In this week’s Parsha, the Torah lists the genealogy of the family of Moshe and Aharon. Towards the end of the listing, the Torah says (6:26), “Hu Moshe VeAharon Asher Amar Hashem Lahem Hotziu et Bnei Yisrael,” “These are the same Moshe and Aharon that Hashem commanded to them, ‘Take out Bnei Yisrael!’” We then read in 6:27 that “Heim Hamedabrim El Pharaoh Melech Mitzrayim, Hu Moshe VeAharon,” “They are the ones who spoke to Pharaoh the king of Egypt, they are Moshe and Aharon.”
At first glance, these Pesukim seem to be saying the same thing. However, a more careful look at the language shows that they are actually two sides of the coin. The first Pasuk is the command from Hashem to bring the Jews out of Egypt, “Take out Bnei Yisrael!” The second Pasuk describes the fulfillment of this command, in which they “spoke to Pharaoh.”
There is one more question we can ask. In the first Pasuk, Aharon’s name appears before Moshe’s, but in the second they are reversed. What is the meaning of this switch? Rabbeinu Bachya suggests that the change shows that Aharon was greater than Moshe in some respects, while Moshe was greater than Aharon in others. Aharon was older than Moshe and so deserved greater respect than Moshe, but Moshe was a greater Navi.
Rav Moshe Feinstein (based on Rashi) presents another answer that teaches us a powerful lesson. He explains that the two names are switched because they really were equal. Moshe and Aharon did not necessarily reach the same level, but both exerted themselves to the greatest extent, reached their potential, and accomplished their respective purposes. Due to this, they were considered equal, and it did not really matter which came first.

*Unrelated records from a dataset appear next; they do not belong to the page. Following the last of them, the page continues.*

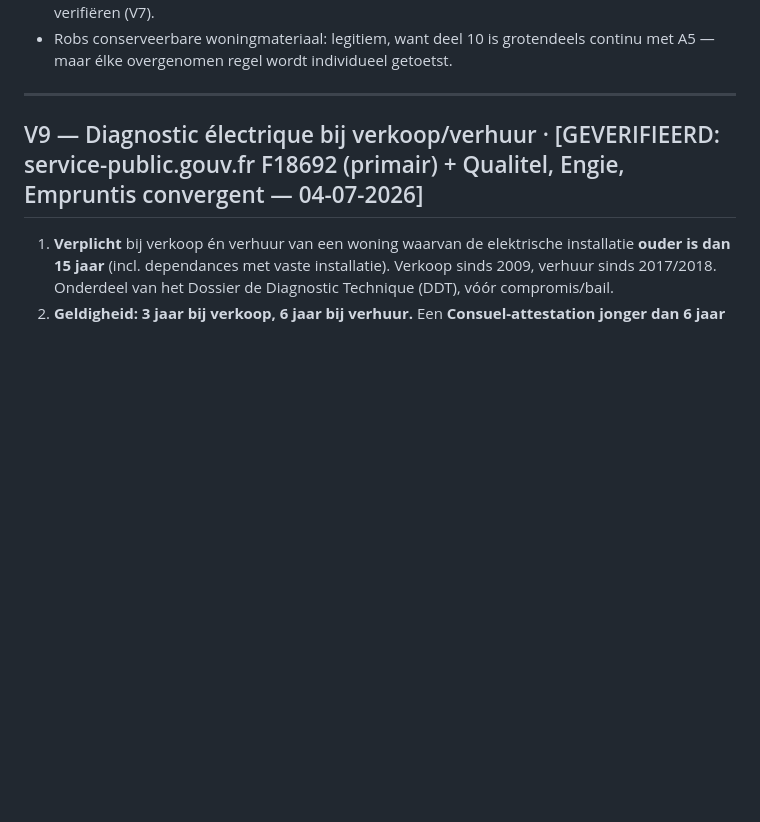
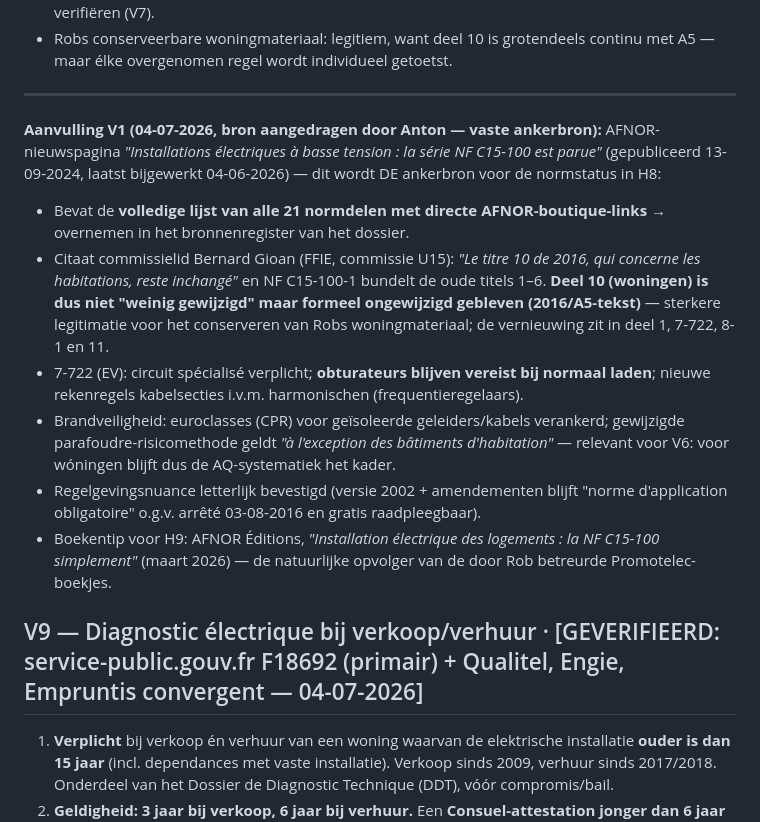
Before and after one commit to antonnoe/dossier-elektriciteit-if, a Markdown page: verificatie/normverificatie.md, the part around the change. GitHub-like rendering; blank space fills up the shorter version.

Commit message:
V1-aanvulling: AFNOR-ankerbron (bijgewerkt 04-06-2026) — deel 10 formeel ongewijzigd (Gioan/U15), 21-delenlijst met links, 7-722-details, parafoudre-uitzondering woningen, AFNOR-boek mrt 2026 voor H9

```diff
--- a/verificatie/normverificatie.md
+++ b/verificatie/normverificatie.md
@@ -25,6 +25,14 @@ Gestart 04-07-2026. Protocol: elke harde claim krijgt status `[GEVERIFIEERD: bro
 - Robs conserveerbare woningmateriaal: legitiem, want deel 10 is grotendeels continu met A5 — maar élke overgenomen regel wordt individueel getoetst.
 
 ---
+
+**Aanvulling V1 (04-07-2026, bron aangedragen door Anton — vaste ankerbron):** AFNOR-nieuwspagina *"Installations électriques à basse tension : la série NF C15-100 est parue"* (gepubliceerd 13-09-2024, laatst bijgewerkt 04-06-2026) — dit wordt DE ankerbron voor de normstatus in H8:
+- Bevat de **volledige lijst van alle 21 normdelen met directe AFNOR-boutique-links** → overnemen in het bronnenregister van het dossier.
+- Citaat commissielid Bernard Gioan (FFIE, commissie U15): *"Le titre 10 de 2016, qui concerne les habitations, reste inchangé"* en NF C15-100-1 bundelt de oude titels 1–6. **Deel 10 (woningen) is dus niet "weinig gewijzigd" maar formeel ongewijzigd gebleven (2016/A5-tekst)** — sterkere legitimatie voor het conserveren van Robs woningmateriaal; de vernieuwing zit in deel 1, 7-722, 8-1 en 11.
+- 7-722 (EV): circuit spécialisé verplicht; **obturateurs blijven vereist bij normaal laden**; nieuwe rekenregels kabelsecties i.v.m. harmonischen (frequentieregelaars).
+- Brandveiligheid: euroclasses (CPR) voor geïsoleerde geleiders/kabels verankerd; gewijzigde parafoudre-risicomethode geldt *"à l'exception des bâtiments d'habitation"* — relevant voor V6: voor wóningen blijft dus de AQ-systematiek het kader.
+- Regelgevingsnuance letterlijk bevestigd (versie 2002 + amendementen blijft "norme d'application obligatoire" o.g.v. arrêté 03-08-2016 en gratis raadpleegbaar).
+- Boekentip voor H9: AFNOR Éditions, *"Installation électrique des logements : la NF C15-100 simplement"* (maart 2026) — de natuurlijke opvolger van de door Rob betreurde Promotelec-boekjes.
 
 ## V9 — Diagnostic électrique bij verkoop/verhuur · [GEVERIFIEERD: service-public.gouv.fr F18692 (primair) + Qualitel, Engie, Empruntis convergent — 04-07-2026]
 
```
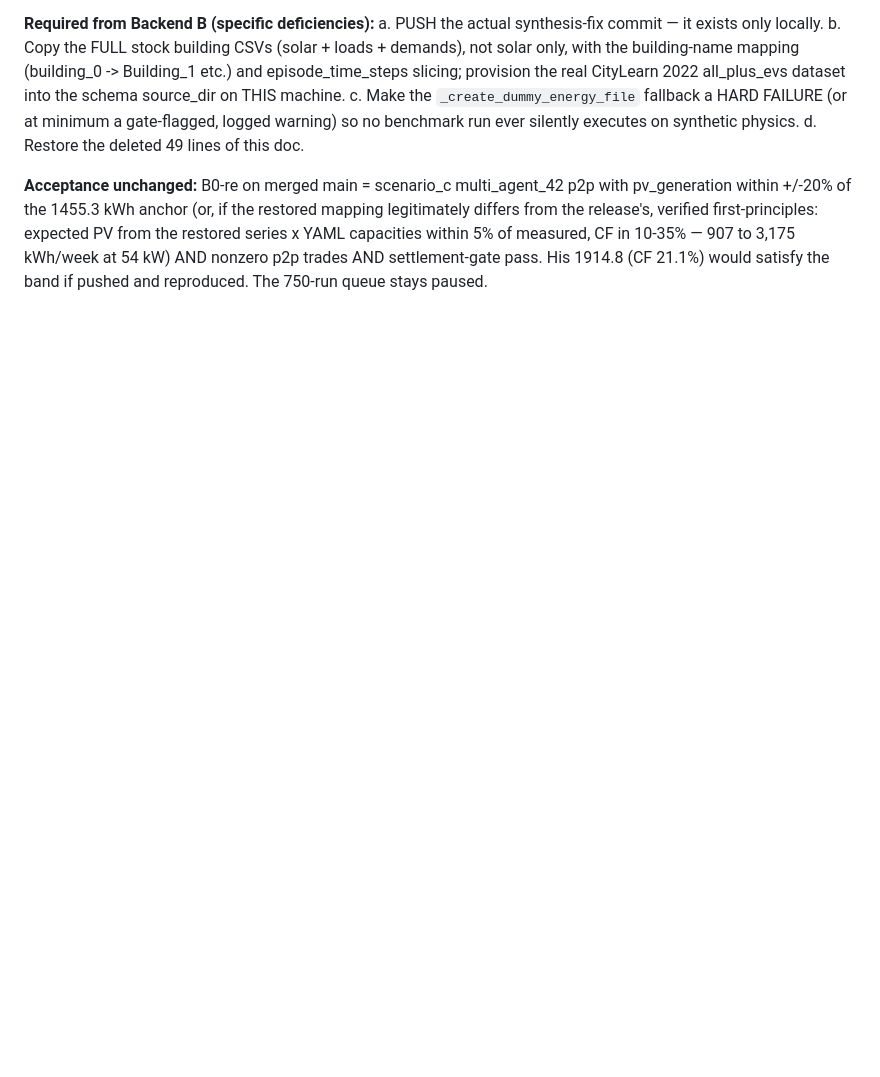
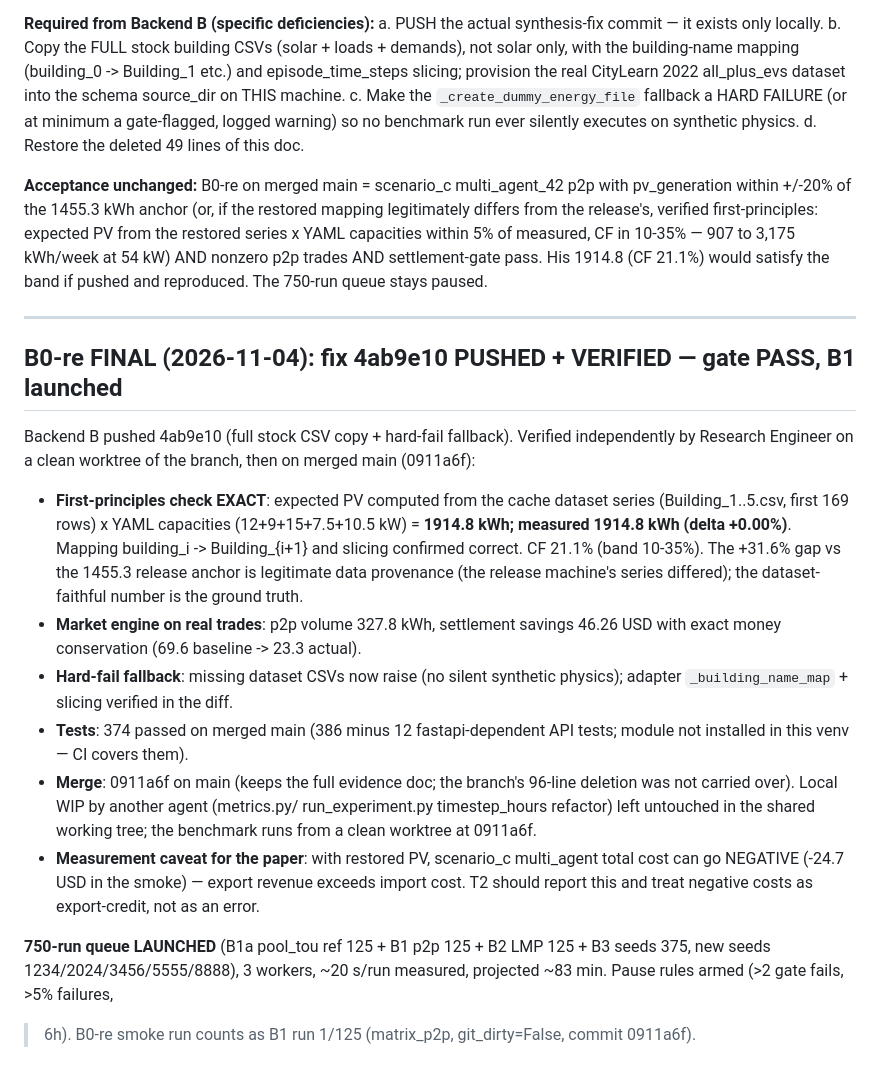
Before and after one commit to HenryyyW/Service-Aware-Energy-Agents, a Markdown page: docs/b0_p2p_smoke_report.md, the part around the change. GitHub-like rendering; blank space fills up the shorter version.

Commit message:
docs(b0): B0-re FINAL — fix 4ab9e10 verified (first-principles exact), gate PASS, 750-run queue launched

```diff
--- a/docs/b0_p2p_smoke_report.md
+++ b/docs/b0_p2p_smoke_report.md
@@ -182,3 +182,39 @@ expected PV from the restored series x YAML capacities within 5% of measured,
 CF in 10-35% — 907 to 3,175 kWh/week at 54 kW) AND nonzero p2p trades AND
 settlement-gate pass. His 1914.8 (CF 21.1%) would satisfy the band if pushed
 and reproduced. The 750-run queue stays paused.
+
+---
+
+## B0-re FINAL (2026-11-04): fix 4ab9e10 PUSHED + VERIFIED — gate PASS, B1 launched
+
+Backend B pushed 4ab9e10 (full stock CSV copy + hard-fail fallback). Verified
+independently by Research Engineer on a clean worktree of the branch, then on
+merged main (0911a6f):
+
+- **First-principles check EXACT**: expected PV computed from the cache dataset
+  series (Building_1..5.csv, first 169 rows) x YAML capacities (12+9+15+7.5+10.5
+  kW) = **1914.8 kWh; measured 1914.8 kWh (delta +0.00%)**. Mapping
+  building_i -> Building_{i+1} and slicing confirmed correct. CF 21.1% (band
+  10-35%). The +31.6% gap vs the 1455.3 release anchor is legitimate data
+  provenance (the release machine's series differed); the dataset-faithful
+  number is the ground truth.
+- **Market engine on real trades**: p2p volume 327.8 kWh, settlement savings
+  46.26 USD with exact money conservation (69.6 baseline -> 23.3 actual).
+- **Hard-fail fallback**: missing dataset CSVs now raise (no silent synthetic
+  physics); adapter `_building_name_map` + slicing verified in the diff.
+- **Tests**: 374 passed on merged main (386 minus 12 fastapi-dependent API
+  tests; module not installed in this venv — CI covers them).
+- **Merge**: 0911a6f on main (keeps the full evidence doc; the branch's 96-line
+  deletion was not carried over). Local WIP by another agent (metrics.py/
+  run_experiment.py timestep_hours refactor) left untouched in the shared
+  working tree; the benchmark runs from a clean worktree at 0911a6f.
+- **Measurement caveat for the paper**: with restored PV, scenario_c multi_agent
+  total cost can go NEGATIVE (-24.7 USD in the smoke) — export revenue exceeds
+  import cost. T2 should report this and treat negative costs as export-credit,
+  not as an error.
+
+**750-run queue LAUNCHED** (B1a pool_tou ref 125 + B1 p2p 125 + B2 LMP 125 +
+B3 seeds 375, new seeds 1234/2024/3456/5555/8888), 3 workers, ~20 s/run
+measured, projected ~83 min. Pause rules armed (>2 gate fails, >5% failures,
+>6h). B0-re smoke run counts as B1 run 1/125 (matrix_p2p, git_dirty=False,
+commit 0911a6f).
```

We can learn from this that it does not matter what we accomplish as long as we put in our best effort and do whatever we can. If we achieve this level, we will be considered in the eyes of Hashem to be on the same level as Moshe and Aharon!